But Rhodes preferred to maintain his waiting attitude, whilst trying at the same time to accumulate as many proofs as possible that people wanted him to assert himself at last. It was the fact that these proofs were denied to him at the very minute when he imagined he held them already in his hands which led to his suddenly turning once more against the persons he had been almost on the point of propitiating. It led him to begin the movement for the suspension of the Constitution in Cape Colony, out of which he expected so much and which he intended to use as his principal weapon against the enemies whom he suspected. That was the last great political venture in his life; it failed, but merciful Providence allowed him not to see the utter collapse of his latest house of cards.
UNDER MARTIAL LAW
It may be useful, or at any rate of interest, before I lay my pen aside, to refer to several things which, at the time they occurred, caused torrents of ink to flow both in England and in South Africa.
The most important, perhaps, was the application of martial law in Cape Colony. I must repeat that I hold no brief for England. My affection and admiration for her does not go to the extent of remaining absolutely blind to faults she has made in the past, and perhaps is making in the present. I will not deny that martial law, which, unfortunately, is a necessity in wartime, was sometimes applied with severity in South Africa. But the odium rests principally on the loyalists; their spiteful information in many cases induced British officers to treat as rebels people who had never even dreamt of rebellion.

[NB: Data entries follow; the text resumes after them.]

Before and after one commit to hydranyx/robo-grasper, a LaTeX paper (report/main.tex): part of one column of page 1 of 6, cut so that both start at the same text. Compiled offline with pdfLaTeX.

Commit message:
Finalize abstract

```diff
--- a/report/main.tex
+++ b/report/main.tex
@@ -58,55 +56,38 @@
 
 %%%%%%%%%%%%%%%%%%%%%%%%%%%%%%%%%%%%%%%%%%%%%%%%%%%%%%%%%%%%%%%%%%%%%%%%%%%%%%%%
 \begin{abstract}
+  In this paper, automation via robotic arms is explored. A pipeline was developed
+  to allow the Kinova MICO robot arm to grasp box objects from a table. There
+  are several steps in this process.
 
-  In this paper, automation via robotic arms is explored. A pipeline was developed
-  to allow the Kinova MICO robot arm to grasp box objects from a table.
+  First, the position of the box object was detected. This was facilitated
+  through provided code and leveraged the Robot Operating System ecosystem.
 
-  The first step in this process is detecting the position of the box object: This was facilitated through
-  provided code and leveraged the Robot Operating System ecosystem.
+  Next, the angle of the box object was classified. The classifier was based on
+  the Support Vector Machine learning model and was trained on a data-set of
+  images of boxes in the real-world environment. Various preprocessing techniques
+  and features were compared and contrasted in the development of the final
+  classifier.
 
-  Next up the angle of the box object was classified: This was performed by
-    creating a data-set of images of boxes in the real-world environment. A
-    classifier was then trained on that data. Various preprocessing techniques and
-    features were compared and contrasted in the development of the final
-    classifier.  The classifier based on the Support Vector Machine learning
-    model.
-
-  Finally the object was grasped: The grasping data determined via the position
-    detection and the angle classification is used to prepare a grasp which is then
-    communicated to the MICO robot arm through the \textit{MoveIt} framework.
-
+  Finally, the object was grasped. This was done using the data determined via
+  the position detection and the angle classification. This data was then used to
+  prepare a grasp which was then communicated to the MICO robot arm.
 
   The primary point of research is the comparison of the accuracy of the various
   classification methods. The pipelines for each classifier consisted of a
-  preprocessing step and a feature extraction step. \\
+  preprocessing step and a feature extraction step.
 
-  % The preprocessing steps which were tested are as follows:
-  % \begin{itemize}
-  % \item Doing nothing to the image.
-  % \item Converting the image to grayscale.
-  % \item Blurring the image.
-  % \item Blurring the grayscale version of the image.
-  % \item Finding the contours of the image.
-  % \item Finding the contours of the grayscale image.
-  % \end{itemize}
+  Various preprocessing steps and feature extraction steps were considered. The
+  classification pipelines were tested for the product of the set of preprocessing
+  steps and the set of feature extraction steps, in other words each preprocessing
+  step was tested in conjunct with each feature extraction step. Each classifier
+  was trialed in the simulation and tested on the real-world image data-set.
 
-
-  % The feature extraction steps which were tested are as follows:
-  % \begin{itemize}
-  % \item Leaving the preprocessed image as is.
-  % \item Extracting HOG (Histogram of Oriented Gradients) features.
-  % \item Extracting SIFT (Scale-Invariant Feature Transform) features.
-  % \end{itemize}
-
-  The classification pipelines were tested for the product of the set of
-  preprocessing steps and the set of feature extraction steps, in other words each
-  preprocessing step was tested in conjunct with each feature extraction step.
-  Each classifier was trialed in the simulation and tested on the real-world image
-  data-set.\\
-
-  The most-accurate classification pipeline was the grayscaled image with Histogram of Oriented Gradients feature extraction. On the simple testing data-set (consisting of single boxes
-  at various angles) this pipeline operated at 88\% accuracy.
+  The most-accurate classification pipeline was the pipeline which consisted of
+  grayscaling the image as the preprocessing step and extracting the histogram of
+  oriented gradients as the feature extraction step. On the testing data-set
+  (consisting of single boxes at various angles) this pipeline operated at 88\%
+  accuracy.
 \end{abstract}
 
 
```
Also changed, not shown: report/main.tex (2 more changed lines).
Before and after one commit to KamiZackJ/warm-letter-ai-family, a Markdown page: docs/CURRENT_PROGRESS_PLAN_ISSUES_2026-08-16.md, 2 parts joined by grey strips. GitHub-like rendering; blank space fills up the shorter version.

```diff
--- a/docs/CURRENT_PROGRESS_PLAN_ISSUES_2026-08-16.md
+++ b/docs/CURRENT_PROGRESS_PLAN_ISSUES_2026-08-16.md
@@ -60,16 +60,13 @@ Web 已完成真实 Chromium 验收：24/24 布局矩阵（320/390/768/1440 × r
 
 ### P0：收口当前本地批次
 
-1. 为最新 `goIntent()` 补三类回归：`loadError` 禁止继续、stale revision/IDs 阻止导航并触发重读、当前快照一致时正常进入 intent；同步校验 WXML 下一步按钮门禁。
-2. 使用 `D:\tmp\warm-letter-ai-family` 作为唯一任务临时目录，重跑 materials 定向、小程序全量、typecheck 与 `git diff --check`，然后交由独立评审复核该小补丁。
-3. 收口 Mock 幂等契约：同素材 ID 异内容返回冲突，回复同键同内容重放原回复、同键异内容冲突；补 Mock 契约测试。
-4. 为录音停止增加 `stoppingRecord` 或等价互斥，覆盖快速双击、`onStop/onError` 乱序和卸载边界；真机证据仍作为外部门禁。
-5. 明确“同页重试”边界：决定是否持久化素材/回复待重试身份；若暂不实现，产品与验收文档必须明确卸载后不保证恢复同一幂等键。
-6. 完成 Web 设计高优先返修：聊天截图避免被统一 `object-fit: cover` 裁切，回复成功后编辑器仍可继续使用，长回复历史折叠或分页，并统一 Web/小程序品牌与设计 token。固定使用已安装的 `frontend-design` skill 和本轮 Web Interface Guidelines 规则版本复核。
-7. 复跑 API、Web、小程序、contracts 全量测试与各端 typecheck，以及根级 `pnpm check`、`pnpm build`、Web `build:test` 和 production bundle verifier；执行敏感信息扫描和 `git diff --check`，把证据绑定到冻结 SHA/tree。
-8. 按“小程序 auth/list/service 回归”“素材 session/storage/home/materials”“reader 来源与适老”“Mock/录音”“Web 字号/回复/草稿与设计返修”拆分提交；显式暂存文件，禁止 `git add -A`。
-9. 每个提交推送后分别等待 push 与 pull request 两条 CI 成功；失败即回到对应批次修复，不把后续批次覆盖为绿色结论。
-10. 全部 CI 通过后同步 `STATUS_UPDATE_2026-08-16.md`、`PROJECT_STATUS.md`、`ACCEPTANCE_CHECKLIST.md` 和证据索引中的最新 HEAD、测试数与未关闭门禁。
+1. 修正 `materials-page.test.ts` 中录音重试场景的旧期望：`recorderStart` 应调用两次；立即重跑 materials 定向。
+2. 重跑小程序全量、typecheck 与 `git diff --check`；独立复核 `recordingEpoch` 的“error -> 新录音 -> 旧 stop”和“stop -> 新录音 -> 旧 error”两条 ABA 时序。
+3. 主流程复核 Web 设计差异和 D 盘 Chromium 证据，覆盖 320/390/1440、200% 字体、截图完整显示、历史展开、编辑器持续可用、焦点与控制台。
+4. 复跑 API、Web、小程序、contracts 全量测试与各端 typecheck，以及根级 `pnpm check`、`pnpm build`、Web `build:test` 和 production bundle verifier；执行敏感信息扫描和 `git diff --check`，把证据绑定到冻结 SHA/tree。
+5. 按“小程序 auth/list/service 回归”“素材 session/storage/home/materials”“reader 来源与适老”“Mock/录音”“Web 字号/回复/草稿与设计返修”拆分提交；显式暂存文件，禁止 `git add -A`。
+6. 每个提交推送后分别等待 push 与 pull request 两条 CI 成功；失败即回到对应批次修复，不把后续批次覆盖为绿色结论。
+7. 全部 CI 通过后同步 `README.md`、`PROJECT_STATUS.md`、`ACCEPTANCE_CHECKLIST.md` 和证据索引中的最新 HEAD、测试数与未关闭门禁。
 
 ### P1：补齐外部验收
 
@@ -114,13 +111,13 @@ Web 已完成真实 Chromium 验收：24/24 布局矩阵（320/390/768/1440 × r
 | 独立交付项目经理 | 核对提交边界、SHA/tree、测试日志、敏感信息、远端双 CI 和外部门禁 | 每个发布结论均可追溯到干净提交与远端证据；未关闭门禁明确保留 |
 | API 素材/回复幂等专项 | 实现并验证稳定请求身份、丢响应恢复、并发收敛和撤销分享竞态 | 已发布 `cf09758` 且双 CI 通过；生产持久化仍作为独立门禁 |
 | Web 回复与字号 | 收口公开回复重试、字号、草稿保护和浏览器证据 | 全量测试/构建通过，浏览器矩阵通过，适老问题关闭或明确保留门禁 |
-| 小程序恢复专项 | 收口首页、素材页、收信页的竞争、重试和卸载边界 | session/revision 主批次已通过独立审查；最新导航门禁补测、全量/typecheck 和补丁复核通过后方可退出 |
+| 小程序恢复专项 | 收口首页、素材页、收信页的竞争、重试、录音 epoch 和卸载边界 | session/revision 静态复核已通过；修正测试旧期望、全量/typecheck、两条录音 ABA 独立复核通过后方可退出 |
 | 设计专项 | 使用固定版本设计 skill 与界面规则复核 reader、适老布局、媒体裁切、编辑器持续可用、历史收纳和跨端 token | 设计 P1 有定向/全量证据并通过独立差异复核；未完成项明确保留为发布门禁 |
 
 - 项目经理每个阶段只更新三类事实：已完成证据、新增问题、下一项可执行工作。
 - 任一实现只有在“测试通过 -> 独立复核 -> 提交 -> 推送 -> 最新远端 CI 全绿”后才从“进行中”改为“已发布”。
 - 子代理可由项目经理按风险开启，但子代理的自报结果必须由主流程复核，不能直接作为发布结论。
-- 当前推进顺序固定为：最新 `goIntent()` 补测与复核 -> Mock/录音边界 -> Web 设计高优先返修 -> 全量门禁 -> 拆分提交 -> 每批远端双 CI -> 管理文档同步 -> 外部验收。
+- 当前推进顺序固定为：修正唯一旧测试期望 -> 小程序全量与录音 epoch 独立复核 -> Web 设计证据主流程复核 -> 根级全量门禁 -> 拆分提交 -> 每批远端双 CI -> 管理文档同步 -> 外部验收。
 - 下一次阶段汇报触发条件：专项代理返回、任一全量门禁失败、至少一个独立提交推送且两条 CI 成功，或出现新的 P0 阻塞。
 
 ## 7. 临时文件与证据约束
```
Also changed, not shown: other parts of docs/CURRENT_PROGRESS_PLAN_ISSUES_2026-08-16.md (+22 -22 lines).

It must not be forgotten that those to whom was entrusted the application of martial law had perforce to rely on local residents, whom they could not possibly suspect of using these officers to satisfy private animosities of further private interests. These British officers had never been used to see suspicion reign as master, or to watch a perfectly conscious twisting of the truth in order to condemn, or even destroy, innocent people. A young and probably inexperienced officer sent into a small place like Aliwal North or Uitenhage, for instance, found himself obliged to rely for information as to the loyalty of the inhabitants on some adventurer who, through capitalist influence, had obtained an executive post of some kind. How can one wonder, therefore, that many regrettable incidents occurred and were immediately made capital of by the Bond party further to embitter the feelings of the Dutch Colonists?